Conspiracy theorists will point to Wimbledon, where umpire Ted Watts cost older sister Venus Williams a critical point in a second-set tiebreaker in a second-round loss to Karolina Sprem. Watts was removed from his post after the match in an acknowledgement of his error by the All England Club.
"At first I thought it was another Wimbledon conspiracy," Williams said. "If you look at it that way, it does seem like a coincidence, right?
None of this, of course, was Capriati's fault.
"That's what happens in tennis matches," she said. "That's the way it goes. I think I had some bad calls also. If you look back on the tape, I'm sure I was robbed a couple times on some baseline shots. I lost my service game on the next game, so it was completely even after that."

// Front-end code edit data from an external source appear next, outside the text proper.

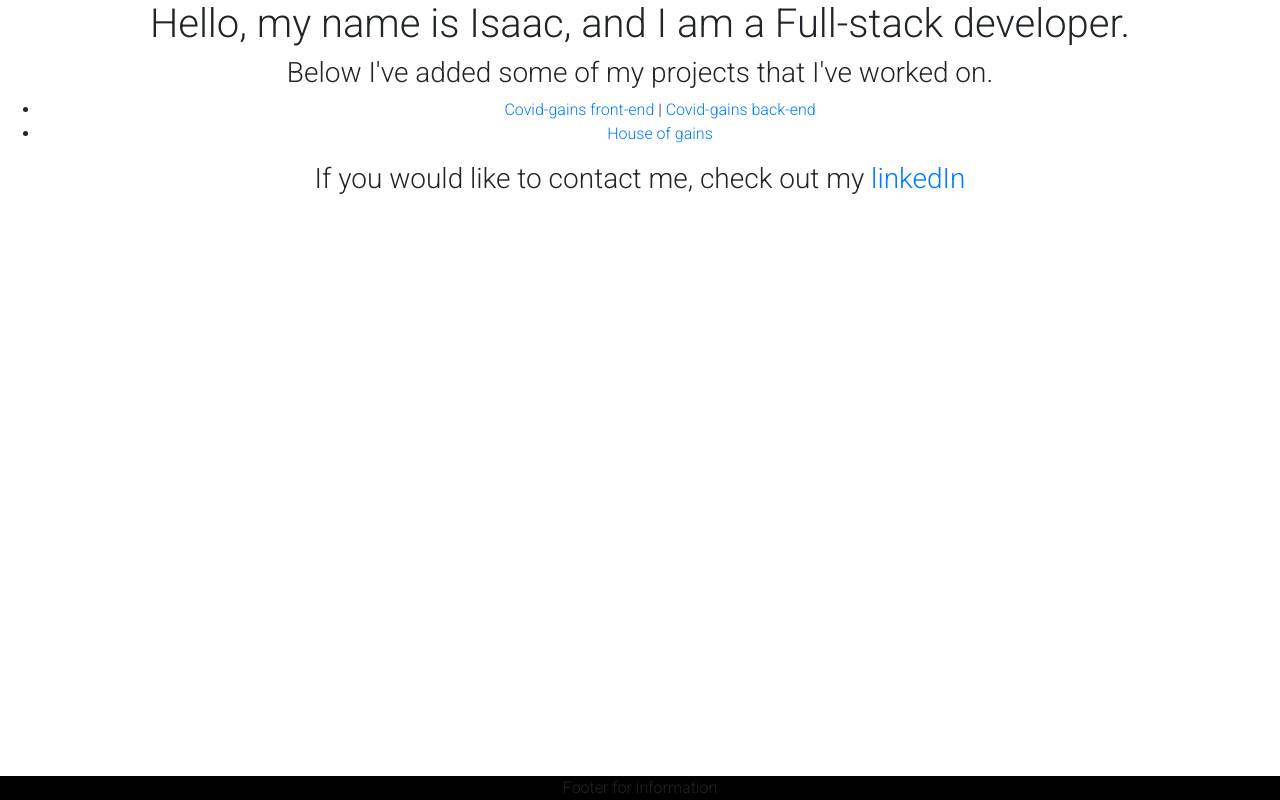
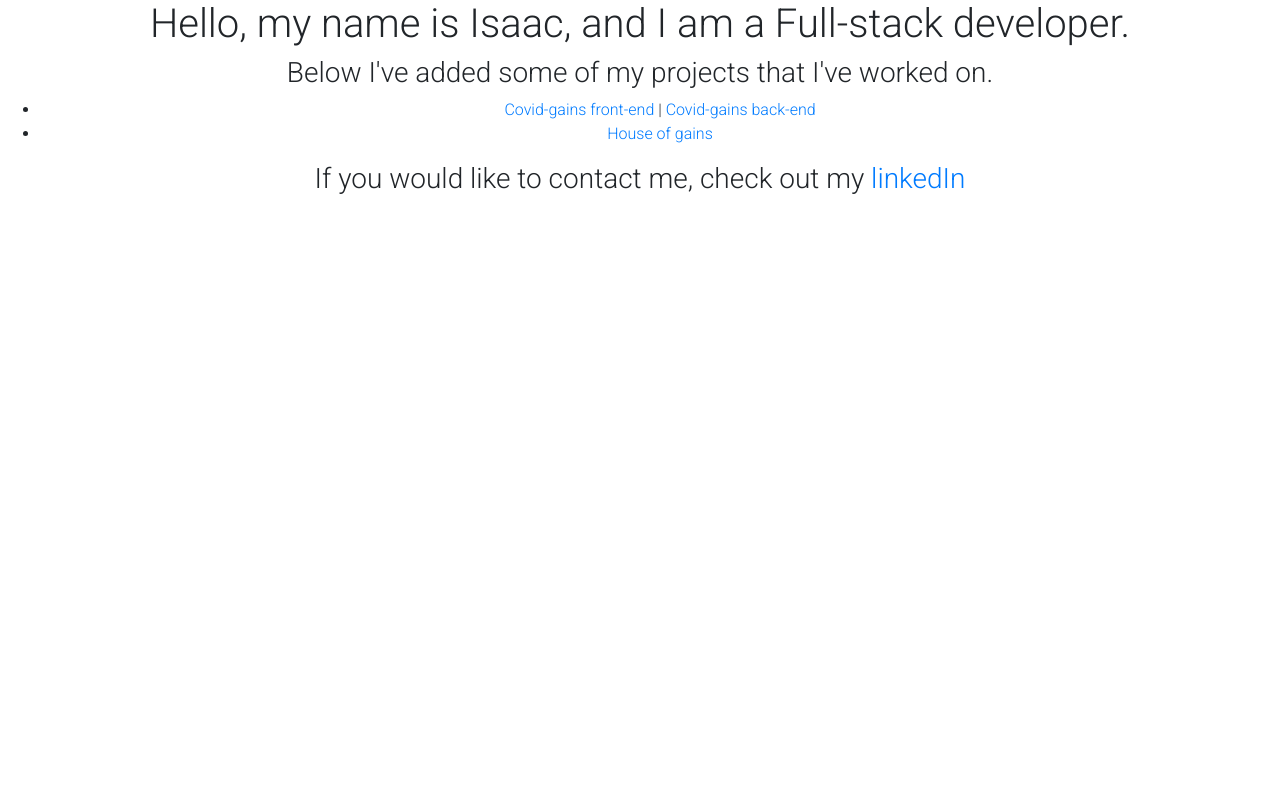
Before and after one commit to IA26/my-portfolio, a React (Create React App) app: page / in a window 1280 px wide. Built offline with nearby package versions, Linux system fonts and the light colour scheme.

Commit message:
removed footer div

```diff
--- a/src/App.js
+++ b/src/App.js
@@ -18,9 +18,7 @@ function App() {
            </Switch>
         </div>
         <footer id="footer">
-            <div id="footer-content" >
-              Footer for information
-            </div>
+
          </footer>
     </div>
   );
```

Truth be told, Williams probably would have fared better if she hadn't unleashed 57 unforced errors -- an amazing number even for her.
"I think I played like an idiot," Williams said. "I pretty much killed myself out there."
Although Capriati ended an eight-match losing streak to Williams, winning back-to-back matches in Rome and Paris, it was hard to know how much of it was Capriati's mastery and how much could be attributed to Williams' tender knee that sent her to the sidelines for eight months. When Capriati was destroyed by Williams 6-1, 6-1 in the quarterfinals at Wimbledon, the question seemed to be answered. It took all of 45 minutes and was the most one-sided match in their 16 meetings.
This time around, the last thing Capriati wanted to do was fall in a quick hole. Of course, that's exactly what happened. Trying perhaps too hard, Williams broke her in the second game and played better in the handful of big points that followed in the first set. Sometimes the angles were ludicrous. The final point of the frame was typical; Williams scrambled to run down a backhand and Capriati, closing at net, pulled a swinging forehand wide.
And then, just when it looked like another surgical demonstration by Williams, she took her eye off the ball in the second set. Two tentative shots gave Capriati a break in the first game and a serious shot of confidence. The crowd at Ashe, hoping for a three-set match, got behind Capriati. The break held up through most of the set, until some nervous moments when Capriati was trying to close the deal. Leading 5-4, Capriati hit a wobbly second serve a foot below the tape for her first double-fault of the match. But an unforced backhand into the net by Williams gave her the second set -- and a second chance.
That led to the fiasco that was the third set. Capriati broke Williams in the third game and that advantage held up the rest of the way. In the ultimate game, Williams fought off two match points despite the three calls that went against her. But her last, laconic backhand on the third match point dropped into the net and it was over.
"You know, [I] was totally gone by then," Williams said. "I began to think 'OK, well, I'm not going to go for the lines. I'm not going to go for my shots because maybe' -- I just thought maybe they would call it out.
"So I started to play a little more safe."
Capriati advanced to Thursday's semifinal match against No. 6 seed Elena Dementieva, who earlier defeated Amelie Mauresmo, 4-6, 6-4, 7-6 (1). Williams, who said she ignored the advice of three doctors to play here, is going home to Florida feeling good about herself.
"I'm comforted by the fact that I probably shouldn't have been here anyway," Williams said. "I have a lot to look forward next year because I'll be much more healthier than I am right now.
"And that's the only thing keeping me from being really upset."
Greg Garber is a senior editor for ESPN.com.